Secretary of State John Kerry: “We are not yet where we need to be on several of the most difficult issues, and the truth is that while I completely agree with Foreign Minister Zarif that we have never been closer, at this point this negotiation could go either way. If hard choices get made in the next couple of days, and made quickly, we could get an agreement this week, but if they are not made, we will not.”
Civilian casualties have been reported in one of the largest U.S.-led strikes against the Islamic State in Syria to date. At least 10 militants were killed along with a reported eight civilians in the ISIL stronghold of Raqqa. Meanwhile, more than 70 people have died in Iraqi government strikes on the ISIL-controlled cities of Ramadi and Fallujah. Iraq claims it was targeting ISIL fighters, but hospital officials say most of the dead were civilians. Meanwhile, at least 12 people have been killed or wounded after an Iraqi warplane accidentally bombed a residential area of Baghdad. Iraqi officials blamed mechanical failure.
South Carolina lawmakers are set to begin debate today on a measure to remove the Confederate flag from the state Capitol. It would take a two-thirds majority vote in both chambers of the General Assembly. Later in the broadcast, we’ll speak to Bree Newsome, the activist who scaled the Capitol flagpole to take down the Confederate flag just over a week ago.
Pope Francis has launched an eight-day tour of South America in his first foreign trip since unveiling a historic encyclical urging climate action. Francis is in Ecuador before going on to visit Bolivia and Paraguay. Born in Argentina, he has called this tour a “homecoming” to his native continent.
And an estimated 10,000 people gathered in Toronto, Canada, on Sunday to call for climate justice and a green energy revolution.
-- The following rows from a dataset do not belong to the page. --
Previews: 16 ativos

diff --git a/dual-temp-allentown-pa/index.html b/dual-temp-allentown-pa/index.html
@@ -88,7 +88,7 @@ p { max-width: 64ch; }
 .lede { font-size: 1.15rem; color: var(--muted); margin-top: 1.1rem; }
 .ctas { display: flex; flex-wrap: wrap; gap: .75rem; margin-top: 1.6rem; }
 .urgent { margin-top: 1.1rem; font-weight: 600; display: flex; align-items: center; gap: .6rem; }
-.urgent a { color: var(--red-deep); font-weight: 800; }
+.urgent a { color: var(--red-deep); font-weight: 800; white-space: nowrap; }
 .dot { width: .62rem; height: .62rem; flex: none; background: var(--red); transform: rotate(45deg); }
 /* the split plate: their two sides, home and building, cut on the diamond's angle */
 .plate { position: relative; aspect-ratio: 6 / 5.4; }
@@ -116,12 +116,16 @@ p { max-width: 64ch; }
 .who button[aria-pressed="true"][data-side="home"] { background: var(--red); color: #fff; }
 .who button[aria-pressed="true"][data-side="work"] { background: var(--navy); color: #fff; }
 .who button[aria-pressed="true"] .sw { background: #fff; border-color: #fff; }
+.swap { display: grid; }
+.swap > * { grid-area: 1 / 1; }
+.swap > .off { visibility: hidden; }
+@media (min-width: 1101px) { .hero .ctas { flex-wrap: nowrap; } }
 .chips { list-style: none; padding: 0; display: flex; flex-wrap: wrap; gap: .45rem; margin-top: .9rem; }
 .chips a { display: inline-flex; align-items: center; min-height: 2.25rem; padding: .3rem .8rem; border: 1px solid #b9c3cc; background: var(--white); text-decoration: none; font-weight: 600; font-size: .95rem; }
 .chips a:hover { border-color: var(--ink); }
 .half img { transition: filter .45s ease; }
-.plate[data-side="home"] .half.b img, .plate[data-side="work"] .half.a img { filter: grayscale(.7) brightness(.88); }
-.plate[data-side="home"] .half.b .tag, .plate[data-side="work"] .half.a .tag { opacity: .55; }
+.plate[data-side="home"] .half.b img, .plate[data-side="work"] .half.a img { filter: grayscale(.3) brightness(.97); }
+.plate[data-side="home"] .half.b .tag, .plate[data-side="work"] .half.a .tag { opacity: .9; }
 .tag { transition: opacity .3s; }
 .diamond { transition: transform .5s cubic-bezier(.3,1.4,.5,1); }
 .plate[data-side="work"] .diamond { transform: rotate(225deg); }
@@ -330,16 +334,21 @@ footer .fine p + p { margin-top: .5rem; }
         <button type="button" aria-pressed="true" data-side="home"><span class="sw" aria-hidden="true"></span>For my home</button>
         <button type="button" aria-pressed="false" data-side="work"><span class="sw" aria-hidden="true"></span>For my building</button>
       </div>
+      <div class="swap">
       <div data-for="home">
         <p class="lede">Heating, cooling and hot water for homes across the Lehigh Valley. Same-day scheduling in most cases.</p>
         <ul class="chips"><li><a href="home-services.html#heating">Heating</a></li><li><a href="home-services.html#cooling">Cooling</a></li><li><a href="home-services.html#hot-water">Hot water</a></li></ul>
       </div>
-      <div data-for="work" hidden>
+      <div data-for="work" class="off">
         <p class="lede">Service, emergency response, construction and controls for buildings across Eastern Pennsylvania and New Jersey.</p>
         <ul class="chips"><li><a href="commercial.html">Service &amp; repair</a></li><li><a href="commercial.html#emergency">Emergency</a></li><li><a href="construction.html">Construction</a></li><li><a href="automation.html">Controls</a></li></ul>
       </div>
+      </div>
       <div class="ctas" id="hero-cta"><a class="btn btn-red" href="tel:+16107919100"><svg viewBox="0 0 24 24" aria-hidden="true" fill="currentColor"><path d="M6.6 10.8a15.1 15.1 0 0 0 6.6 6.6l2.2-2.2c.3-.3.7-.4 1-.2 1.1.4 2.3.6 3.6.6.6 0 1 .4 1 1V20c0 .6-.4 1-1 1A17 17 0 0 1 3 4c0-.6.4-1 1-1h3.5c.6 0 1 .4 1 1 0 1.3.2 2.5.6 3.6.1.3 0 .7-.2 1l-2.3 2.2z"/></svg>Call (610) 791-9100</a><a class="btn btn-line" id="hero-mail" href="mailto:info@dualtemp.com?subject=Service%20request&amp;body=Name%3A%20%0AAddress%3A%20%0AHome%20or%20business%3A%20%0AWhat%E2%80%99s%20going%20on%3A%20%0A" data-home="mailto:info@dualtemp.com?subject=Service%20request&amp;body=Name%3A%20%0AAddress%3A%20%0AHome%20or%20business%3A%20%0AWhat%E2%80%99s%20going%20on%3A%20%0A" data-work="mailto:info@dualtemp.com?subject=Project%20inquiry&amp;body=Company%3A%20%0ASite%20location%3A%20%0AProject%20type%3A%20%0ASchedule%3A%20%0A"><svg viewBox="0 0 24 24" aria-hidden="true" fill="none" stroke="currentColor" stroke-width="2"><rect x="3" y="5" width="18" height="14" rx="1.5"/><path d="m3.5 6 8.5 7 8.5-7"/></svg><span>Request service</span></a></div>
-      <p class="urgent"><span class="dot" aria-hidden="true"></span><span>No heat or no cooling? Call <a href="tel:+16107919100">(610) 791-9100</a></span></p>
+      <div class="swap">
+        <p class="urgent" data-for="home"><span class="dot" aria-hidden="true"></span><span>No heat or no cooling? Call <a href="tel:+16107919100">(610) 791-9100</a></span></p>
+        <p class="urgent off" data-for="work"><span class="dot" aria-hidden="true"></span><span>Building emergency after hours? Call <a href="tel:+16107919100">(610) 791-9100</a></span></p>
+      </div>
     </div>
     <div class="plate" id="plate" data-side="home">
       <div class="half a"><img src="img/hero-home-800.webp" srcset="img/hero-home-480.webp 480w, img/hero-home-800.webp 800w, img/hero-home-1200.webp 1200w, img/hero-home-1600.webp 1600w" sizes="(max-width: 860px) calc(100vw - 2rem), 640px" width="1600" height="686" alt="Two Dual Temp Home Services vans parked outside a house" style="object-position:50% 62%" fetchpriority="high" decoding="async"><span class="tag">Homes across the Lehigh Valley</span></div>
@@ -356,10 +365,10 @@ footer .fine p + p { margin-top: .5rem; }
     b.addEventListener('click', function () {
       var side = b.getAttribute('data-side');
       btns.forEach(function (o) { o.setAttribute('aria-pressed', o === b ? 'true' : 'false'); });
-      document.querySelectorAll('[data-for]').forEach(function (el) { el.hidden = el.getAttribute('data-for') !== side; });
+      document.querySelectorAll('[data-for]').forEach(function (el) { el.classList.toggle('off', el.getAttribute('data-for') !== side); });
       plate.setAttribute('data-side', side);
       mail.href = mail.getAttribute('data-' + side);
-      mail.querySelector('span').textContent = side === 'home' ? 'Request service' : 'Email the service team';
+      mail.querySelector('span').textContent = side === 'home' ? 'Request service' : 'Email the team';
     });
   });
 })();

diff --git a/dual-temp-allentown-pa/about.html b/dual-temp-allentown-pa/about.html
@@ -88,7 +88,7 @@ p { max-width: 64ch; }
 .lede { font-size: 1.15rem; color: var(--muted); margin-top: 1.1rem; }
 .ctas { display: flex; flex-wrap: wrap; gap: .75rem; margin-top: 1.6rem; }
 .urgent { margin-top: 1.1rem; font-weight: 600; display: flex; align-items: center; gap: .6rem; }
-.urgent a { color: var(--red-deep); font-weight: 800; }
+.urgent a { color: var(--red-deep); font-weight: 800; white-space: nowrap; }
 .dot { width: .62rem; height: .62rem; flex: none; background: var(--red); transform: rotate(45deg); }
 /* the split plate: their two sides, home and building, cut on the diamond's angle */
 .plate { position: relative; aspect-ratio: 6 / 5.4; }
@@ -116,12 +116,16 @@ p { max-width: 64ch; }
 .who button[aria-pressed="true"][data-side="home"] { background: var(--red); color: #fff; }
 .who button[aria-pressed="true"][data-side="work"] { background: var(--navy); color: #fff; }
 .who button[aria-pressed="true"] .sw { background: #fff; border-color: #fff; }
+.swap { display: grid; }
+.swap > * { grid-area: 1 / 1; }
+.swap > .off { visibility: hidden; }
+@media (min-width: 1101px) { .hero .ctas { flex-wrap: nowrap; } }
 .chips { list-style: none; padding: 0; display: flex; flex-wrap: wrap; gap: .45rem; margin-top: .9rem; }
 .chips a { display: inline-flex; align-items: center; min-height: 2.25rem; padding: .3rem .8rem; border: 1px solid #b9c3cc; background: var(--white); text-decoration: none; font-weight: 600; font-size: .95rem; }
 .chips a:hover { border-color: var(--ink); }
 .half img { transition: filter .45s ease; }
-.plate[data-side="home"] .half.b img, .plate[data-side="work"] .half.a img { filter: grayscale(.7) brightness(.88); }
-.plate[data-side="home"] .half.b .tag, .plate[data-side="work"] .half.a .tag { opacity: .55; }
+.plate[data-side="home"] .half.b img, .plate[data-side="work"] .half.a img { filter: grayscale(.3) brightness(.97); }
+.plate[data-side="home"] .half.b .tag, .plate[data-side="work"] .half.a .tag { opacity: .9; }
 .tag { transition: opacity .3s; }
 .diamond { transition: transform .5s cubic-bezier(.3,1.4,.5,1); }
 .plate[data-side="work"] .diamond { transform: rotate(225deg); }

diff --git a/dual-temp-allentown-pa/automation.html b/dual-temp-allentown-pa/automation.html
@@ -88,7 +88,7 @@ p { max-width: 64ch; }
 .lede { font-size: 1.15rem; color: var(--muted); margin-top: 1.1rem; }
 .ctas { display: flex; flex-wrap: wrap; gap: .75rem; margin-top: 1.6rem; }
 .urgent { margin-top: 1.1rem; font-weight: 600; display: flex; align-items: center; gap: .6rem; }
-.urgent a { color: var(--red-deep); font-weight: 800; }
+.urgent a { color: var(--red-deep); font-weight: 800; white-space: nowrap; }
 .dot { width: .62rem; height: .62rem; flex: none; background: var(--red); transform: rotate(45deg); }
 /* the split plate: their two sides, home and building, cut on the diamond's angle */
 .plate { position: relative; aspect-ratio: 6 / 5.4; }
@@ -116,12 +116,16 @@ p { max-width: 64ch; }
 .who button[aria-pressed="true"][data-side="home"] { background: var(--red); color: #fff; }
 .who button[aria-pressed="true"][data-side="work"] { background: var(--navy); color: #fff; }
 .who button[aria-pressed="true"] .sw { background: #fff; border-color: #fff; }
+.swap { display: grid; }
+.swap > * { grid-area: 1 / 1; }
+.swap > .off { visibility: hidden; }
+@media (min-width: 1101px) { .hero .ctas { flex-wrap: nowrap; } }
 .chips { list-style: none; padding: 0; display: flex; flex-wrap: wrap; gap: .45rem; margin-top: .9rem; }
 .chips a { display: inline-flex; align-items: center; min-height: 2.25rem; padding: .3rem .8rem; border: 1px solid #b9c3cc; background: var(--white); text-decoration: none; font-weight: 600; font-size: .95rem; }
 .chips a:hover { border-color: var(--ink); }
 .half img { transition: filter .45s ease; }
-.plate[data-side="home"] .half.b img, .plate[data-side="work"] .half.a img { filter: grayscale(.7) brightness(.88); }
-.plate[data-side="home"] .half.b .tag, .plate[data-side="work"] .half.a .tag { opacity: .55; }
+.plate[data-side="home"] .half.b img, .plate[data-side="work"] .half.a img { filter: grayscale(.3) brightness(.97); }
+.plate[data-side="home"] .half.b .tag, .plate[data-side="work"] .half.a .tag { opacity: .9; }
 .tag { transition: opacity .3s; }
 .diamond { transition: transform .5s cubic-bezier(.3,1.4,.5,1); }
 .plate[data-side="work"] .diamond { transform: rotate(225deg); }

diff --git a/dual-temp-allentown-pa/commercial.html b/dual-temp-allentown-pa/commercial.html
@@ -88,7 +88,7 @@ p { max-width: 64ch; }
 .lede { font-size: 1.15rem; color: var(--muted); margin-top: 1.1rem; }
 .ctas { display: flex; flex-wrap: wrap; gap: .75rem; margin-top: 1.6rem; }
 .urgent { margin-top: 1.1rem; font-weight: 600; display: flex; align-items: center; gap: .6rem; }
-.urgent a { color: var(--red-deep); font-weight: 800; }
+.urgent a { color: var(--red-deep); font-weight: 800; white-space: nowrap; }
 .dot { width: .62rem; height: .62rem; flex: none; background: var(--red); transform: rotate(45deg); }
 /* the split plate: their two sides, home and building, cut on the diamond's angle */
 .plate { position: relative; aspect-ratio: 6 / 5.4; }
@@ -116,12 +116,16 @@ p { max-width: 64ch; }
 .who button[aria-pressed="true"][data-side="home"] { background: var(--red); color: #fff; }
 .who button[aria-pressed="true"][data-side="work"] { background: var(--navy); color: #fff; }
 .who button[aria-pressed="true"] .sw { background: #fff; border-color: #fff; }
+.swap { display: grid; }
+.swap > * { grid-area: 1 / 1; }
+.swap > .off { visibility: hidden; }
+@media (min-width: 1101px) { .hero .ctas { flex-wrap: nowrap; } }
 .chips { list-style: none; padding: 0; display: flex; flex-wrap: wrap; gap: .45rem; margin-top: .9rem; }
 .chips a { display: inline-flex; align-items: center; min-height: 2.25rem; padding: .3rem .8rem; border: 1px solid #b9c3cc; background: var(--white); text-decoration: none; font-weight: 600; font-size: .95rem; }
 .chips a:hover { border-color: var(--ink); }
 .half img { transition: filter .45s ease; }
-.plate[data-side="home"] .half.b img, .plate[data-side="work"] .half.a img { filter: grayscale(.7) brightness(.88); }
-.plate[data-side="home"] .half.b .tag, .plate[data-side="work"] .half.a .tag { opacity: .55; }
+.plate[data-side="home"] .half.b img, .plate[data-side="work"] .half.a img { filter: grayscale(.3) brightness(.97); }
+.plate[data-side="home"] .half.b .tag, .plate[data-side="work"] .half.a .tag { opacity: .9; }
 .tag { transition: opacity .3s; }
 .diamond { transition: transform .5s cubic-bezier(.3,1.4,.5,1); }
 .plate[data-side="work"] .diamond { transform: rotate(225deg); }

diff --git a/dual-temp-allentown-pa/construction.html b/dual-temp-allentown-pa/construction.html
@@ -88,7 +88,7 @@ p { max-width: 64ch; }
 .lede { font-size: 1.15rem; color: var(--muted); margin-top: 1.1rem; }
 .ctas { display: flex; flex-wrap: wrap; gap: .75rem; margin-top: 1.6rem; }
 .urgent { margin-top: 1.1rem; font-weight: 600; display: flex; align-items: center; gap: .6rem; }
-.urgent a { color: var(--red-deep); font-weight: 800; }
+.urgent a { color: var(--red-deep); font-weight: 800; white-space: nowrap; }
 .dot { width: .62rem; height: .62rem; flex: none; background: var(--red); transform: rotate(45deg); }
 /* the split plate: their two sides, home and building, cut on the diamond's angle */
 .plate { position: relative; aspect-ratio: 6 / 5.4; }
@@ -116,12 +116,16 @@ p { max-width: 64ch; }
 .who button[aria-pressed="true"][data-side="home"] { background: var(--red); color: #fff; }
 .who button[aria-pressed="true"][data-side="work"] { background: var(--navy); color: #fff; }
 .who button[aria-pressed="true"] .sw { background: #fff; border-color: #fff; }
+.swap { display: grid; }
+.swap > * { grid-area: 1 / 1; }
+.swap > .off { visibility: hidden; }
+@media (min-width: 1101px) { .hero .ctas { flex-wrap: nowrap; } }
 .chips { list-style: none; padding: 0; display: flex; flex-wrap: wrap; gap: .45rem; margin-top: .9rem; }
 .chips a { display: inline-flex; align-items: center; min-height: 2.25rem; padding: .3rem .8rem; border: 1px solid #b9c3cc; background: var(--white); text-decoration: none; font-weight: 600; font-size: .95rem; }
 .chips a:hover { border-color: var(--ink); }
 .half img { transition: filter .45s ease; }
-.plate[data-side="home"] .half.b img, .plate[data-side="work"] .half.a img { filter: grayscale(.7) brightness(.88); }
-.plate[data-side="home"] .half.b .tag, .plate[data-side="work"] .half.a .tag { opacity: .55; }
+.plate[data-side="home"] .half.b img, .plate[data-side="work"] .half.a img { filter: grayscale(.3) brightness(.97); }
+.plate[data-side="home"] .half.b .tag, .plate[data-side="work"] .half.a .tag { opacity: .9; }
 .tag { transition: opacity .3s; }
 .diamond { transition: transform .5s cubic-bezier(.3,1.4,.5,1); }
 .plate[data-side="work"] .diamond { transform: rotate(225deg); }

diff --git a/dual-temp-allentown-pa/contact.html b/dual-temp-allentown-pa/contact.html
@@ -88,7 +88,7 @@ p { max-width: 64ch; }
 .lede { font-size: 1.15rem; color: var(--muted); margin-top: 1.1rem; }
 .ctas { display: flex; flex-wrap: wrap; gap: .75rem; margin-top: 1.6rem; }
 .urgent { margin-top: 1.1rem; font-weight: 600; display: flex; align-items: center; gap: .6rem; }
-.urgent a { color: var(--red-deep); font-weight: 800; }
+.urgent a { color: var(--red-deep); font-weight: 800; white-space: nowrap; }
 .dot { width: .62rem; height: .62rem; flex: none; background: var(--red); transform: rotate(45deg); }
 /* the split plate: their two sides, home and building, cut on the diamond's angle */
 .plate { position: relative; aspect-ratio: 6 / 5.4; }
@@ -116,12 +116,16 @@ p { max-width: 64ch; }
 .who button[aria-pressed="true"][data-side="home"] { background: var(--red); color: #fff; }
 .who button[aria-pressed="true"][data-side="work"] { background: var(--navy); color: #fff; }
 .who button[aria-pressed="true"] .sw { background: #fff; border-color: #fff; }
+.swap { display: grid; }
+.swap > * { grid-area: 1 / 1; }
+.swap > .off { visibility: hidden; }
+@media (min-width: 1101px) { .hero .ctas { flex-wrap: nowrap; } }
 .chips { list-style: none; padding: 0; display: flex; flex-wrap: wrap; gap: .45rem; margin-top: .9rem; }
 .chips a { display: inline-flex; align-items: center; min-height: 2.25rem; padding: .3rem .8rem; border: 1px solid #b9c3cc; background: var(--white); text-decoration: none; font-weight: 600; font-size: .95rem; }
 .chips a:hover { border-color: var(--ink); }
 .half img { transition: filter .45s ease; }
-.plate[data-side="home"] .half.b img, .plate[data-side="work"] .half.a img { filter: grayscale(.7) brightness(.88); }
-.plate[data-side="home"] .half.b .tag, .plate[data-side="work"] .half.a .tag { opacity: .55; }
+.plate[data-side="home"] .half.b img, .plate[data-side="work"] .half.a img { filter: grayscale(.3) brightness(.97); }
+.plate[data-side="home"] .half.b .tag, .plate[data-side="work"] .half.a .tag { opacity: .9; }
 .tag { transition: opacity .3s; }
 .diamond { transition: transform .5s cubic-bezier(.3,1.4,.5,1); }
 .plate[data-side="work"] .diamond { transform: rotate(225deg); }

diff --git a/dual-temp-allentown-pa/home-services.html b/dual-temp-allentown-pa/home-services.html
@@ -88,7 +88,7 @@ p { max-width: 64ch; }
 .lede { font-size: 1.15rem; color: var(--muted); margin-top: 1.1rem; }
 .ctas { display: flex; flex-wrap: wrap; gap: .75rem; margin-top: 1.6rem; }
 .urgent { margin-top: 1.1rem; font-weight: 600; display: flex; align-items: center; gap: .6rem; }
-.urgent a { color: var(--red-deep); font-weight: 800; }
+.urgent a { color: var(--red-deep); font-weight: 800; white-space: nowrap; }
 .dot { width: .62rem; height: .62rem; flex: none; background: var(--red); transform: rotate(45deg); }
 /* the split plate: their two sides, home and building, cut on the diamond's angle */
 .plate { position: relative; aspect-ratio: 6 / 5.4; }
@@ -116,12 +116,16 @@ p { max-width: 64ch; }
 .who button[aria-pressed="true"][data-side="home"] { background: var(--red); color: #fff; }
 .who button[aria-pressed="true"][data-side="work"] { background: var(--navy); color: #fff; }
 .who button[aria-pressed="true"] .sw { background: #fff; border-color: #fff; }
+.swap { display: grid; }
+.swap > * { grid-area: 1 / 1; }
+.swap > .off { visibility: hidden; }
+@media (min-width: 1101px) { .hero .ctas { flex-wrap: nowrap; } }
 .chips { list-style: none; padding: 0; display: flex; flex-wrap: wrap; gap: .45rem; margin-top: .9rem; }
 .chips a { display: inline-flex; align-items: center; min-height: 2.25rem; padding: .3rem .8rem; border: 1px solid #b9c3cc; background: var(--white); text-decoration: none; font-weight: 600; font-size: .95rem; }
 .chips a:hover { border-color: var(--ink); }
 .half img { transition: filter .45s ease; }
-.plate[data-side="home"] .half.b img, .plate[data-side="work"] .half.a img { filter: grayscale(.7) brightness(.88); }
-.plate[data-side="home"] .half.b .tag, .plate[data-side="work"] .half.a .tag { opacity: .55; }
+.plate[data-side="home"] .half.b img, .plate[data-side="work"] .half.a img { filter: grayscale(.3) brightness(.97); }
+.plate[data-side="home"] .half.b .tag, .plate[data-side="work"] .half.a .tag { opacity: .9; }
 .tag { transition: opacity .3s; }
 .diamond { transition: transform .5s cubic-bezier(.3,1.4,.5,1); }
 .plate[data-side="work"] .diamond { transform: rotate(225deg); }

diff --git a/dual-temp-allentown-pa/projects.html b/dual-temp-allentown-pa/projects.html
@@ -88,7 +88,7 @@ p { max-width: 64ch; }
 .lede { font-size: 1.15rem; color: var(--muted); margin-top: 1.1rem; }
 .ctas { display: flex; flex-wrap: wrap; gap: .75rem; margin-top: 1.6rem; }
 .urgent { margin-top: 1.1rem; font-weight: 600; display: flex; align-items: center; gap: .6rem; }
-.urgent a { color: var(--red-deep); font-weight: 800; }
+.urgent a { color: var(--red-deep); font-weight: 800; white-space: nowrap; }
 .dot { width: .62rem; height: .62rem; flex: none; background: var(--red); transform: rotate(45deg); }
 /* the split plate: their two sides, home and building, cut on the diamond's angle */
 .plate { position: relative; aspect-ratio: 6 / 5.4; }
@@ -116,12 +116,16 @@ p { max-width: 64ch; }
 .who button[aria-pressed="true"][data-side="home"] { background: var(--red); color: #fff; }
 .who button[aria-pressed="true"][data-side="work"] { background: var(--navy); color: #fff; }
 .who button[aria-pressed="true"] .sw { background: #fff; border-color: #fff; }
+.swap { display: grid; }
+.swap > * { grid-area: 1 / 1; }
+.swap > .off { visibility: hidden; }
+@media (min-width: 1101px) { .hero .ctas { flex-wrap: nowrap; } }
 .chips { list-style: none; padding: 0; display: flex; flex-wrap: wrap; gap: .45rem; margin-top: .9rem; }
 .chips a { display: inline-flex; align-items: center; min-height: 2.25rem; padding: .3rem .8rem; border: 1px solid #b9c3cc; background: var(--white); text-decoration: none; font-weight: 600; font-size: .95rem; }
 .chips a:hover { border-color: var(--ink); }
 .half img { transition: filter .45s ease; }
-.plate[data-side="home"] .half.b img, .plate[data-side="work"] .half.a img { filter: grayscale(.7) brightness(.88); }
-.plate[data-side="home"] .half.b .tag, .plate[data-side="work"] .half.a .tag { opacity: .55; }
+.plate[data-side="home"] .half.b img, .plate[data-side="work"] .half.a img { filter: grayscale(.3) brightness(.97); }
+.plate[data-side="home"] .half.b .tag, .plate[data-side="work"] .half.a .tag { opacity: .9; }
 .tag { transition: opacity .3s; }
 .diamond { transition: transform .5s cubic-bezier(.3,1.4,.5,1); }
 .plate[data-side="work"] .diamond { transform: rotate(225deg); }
Organizers of the March for Jobs, Justice, and the Climate called it the “most diverse climate mobilization ever” in Canada, with participants including frontline indigenous communities and the country’s largest unions.
We rely on contributions from our viewers and listeners to do our work.
Please do your part today.